From October 2011 to December 2012, I saw Bhi Bhiman six or seven times at various venues in Chicago. The stages have varied from the pretty large at Park West, where he opened for Martin Sexton, to the ultra small room at Uncommon Ground. It’s been about a year since the last time, but it was a wait well worth it. He came back to Chicago yesterday to open for Soundgarden’s Chris Cornell at the Cadillac Palace Theatre, a beautiful hall usually reserved for Broadway shows.
In the two years since I first wrote about Bhi, his career has definitely had the biggest upswing of anyone I’ve covered. He was featured as best new artist in Paste Magazine, he toured Europe with Josh Ritter, and he played on Live! With Jools Holland a couple months ago. That’s where he met Chris Cornell, who was also on the show with Soundgarden. Not long after Bhi was asked to open for this solo tour Chris is doing. Just like that he’s playing for huge crowds every night and getting his music into the ears of a lot of people he may not have otherwise.
The crowd at Cadillac Palace was fairly receptive.
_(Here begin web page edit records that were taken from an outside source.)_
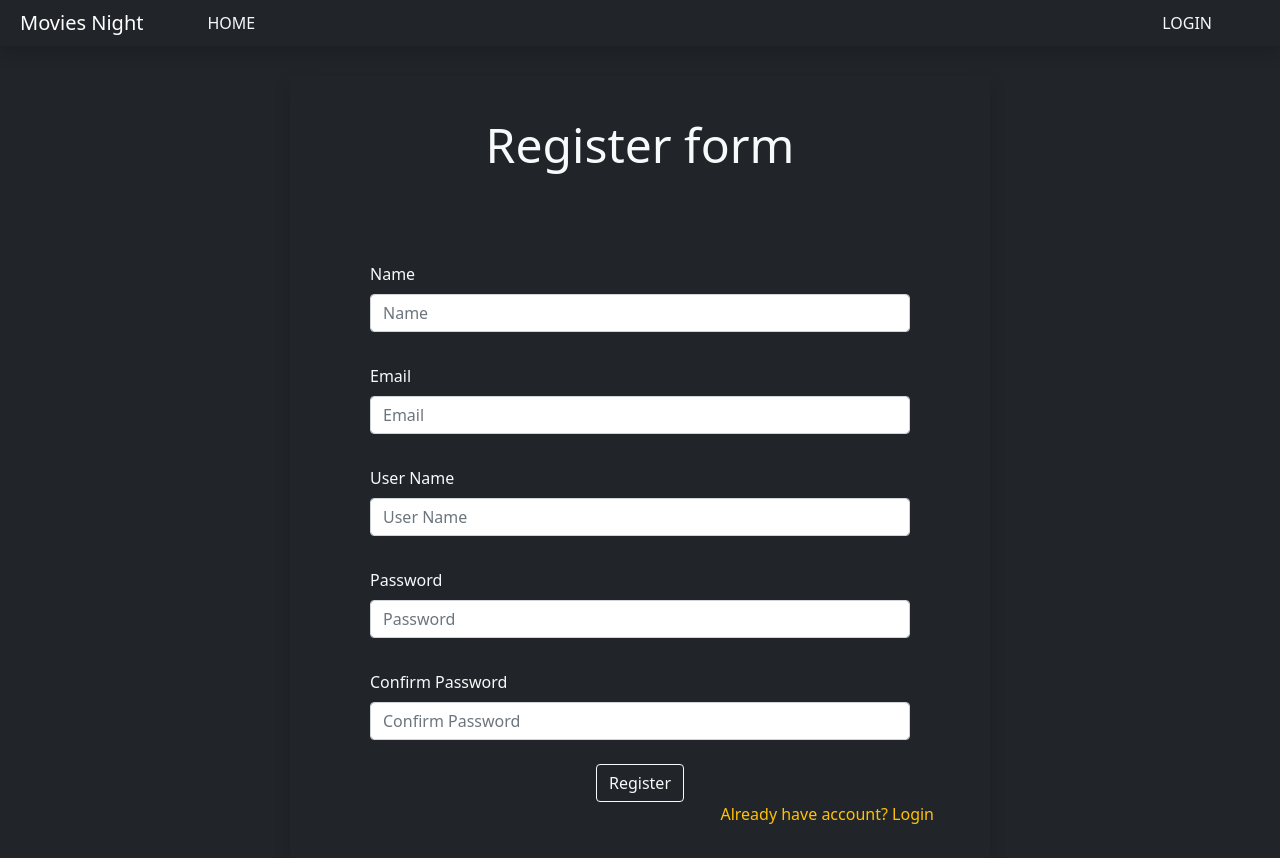
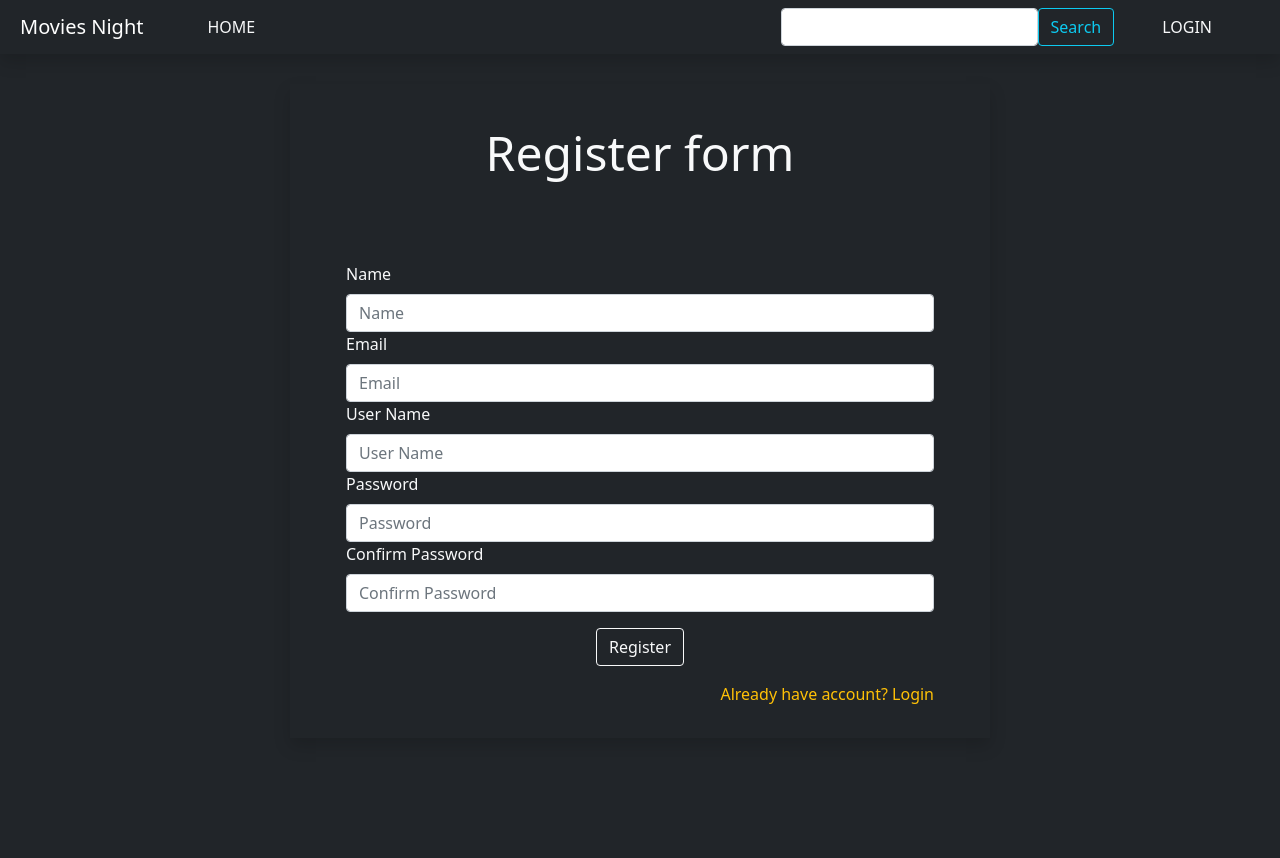
Before and after one commit to ayazeid/ITI-ReactDay3-Movie-App, a React (Create React App) app: page /register in a window 1280 px wide. After the commit the page ends 800 px from the top, so only its background shows below. Built offline with nearby package versions, Linux system fonts and the light colour scheme; no server answers.

Commit message:
Movie App task mandatory features

```diff
--- a/src/components/Input.js
+++ b/src/components/Input.js
@@ -8,7 +8,7 @@ function Input(props) {
     inputHandle(e);
   };
   return (
-    <div className="m-3 p-2">
+    <div className="">
       <label htmlFor={type} className="form-label float-start ">
         {title}
       </label>
--- a/src/components/NavBar.js
+++ b/src/components/NavBar.js
@@ -1,8 +1,18 @@
-import React from "react";
-import { Navbar, Nav } from "react-bootstrap";
+import React, { useState } from "react";
+import { Navbar, Nav, Form, FormControl } from "react-bootstrap";
 import { Link } from "react-router-dom";
-
-function NavBar() {
+import Button from "./Button";
+import Input from "./Input";
+function NavBar(props) {
+  const [searchInput, setInput] = useState("");
+  const handleSearch = (e) => {
+    const input = e.target.value;
+    setInput(input);
+  };
+  const handleSubmit = (e) => {
+    e.preventDefault();
+    props.search(searchInput);
+  };
   return (
     <Navbar bg="dark" className="shadow" expand="lg" variant="dark">
       <div className="container-fluid mx-2 ">
@@ -21,6 +31,14 @@ function NavBar() {
               HOME
             </Link>
           </Nav>
+          <Form className="d-flex" onSubmit={(e) => handleSubmit(e)}>
+            <Input
+              name="search"
+              type="text"
+              inputHandle={(e) => handleSearch(e)}
+            />
+            <Button name="Search" styling=" btn btn-dark btn-outline-info" />
+          </Form>
           <Nav>
             <Link
               className="text-light mx-5"
--- a/src/screens/Home.js
+++ b/src/screens/Home.js
@@ -13,9 +13,14 @@ function Home() {
       })
       .catch((err) => console.log(err));
   }, []);
+
+  const searchHandle = (keyword) => {
+    //todo handle search
+  };
+
   return (
     <>
-      <NavBar />
+      <NavBar search={(keyword) => searchHandle(keyword)} />
       <MoviesList movies={movies} />
     </>
   );
--- a/src/screens/LoginForm.js
+++ b/src/screens/LoginForm.js
@@ -100,7 +100,7 @@ function LoginForm() {
           <Button
             name="Login"
             type="submit"
-            styling=" btn btn-outline-light btn-dark"
+            styling=" btn btn-outline-light btn-dark m-4"
           />
           <Link
             to="/register"
--- a/src/screens/Movie.js
+++ b/src/screens/Movie.js
@@ -20,7 +20,7 @@ function Movie(props) {
     <>
       <NavBar />
       <Container className="shadow mt-5 p-4 ">
-        <Row>
+        <Row lg={2} sm={1} xs={1}>
           <Col>
             <Image poster={movie.poster_path} />
           </Col>
--- a/src/screens/RegisterForm.js
+++ b/src/screens/RegisterForm.js
@@ -217,7 +217,7 @@ function RegisterForm() {
           <Button
             name="Register"
             type="submit"
-            styling=" btn btn-dark btn-outline-light"
+            styling=" btn btn-dark btn-outline-light m-3"
           />
           <Link
             to="/login"
```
There were some sound issues at first that made “Kimchee Line” come out a bit muddy, but it got better as the set went on. The audience would tune in and out depending on what Bhi was singing-there was a lot of talking behind me, but whenever he got to a line in a song that was funny, everyone would crack up (I guess some people can pay attention while talking during a show). We sat next to Bhi’s dad and behind his mom. Really sweet people, obviously very proud of their son. The song “It’s Cold Out Here” takes on a whole new level once you’ve met the woman he’s singing about.
The set was a good mix of stuff from his first two albums. “Kimchee Line” was the opener, as I mentioned, and he also played “Out In The Streets,” “It’s Cold Out Here,” “Equal In My Tea,” “Crime Of Passion” which is my favorite, “Guttersnipe,” and he ended with a cover of the Dire Straits classic “Walk Of Life,” which can be found on his EP Substitute Preacher. The last song required some audience participation in the form of whistling the sports organ part (lots of good whistlers in Chicago!).
My favorite part of seeing Bhi play always comes after his set when we get to say hi for a couple minutes. He’s such a nice guy, and he seems to be rolling with all these little leaps forward without letting it go to his head at all. It was fun to hear his dad talk about how much Bhi liked Soundgarden when he was younger, comparing it to meeting Brando. He also said Bhi liked AC/DC a ton, so I’m waiting for the next Bhiman album that sheds the acoustic for a shredding ax.
If you haven’t checked out Bhiman’s music yet, you definitely need to. He’s a great singer and an amazing songwriter His self-titled album was produced by Sam Kassirer, who has also produced Kingsley Flood, The David Wax Museum, and of course produces and plays keys for Josh Ritter. Both Bhiman and The Cookbook are available to hear on Spotify, but I would encourage you to just buy them anyway. You can check out his upcoming tour dates with Cornell here. If you have the night he’s playing in your town open, treat yourself with some brilliant music.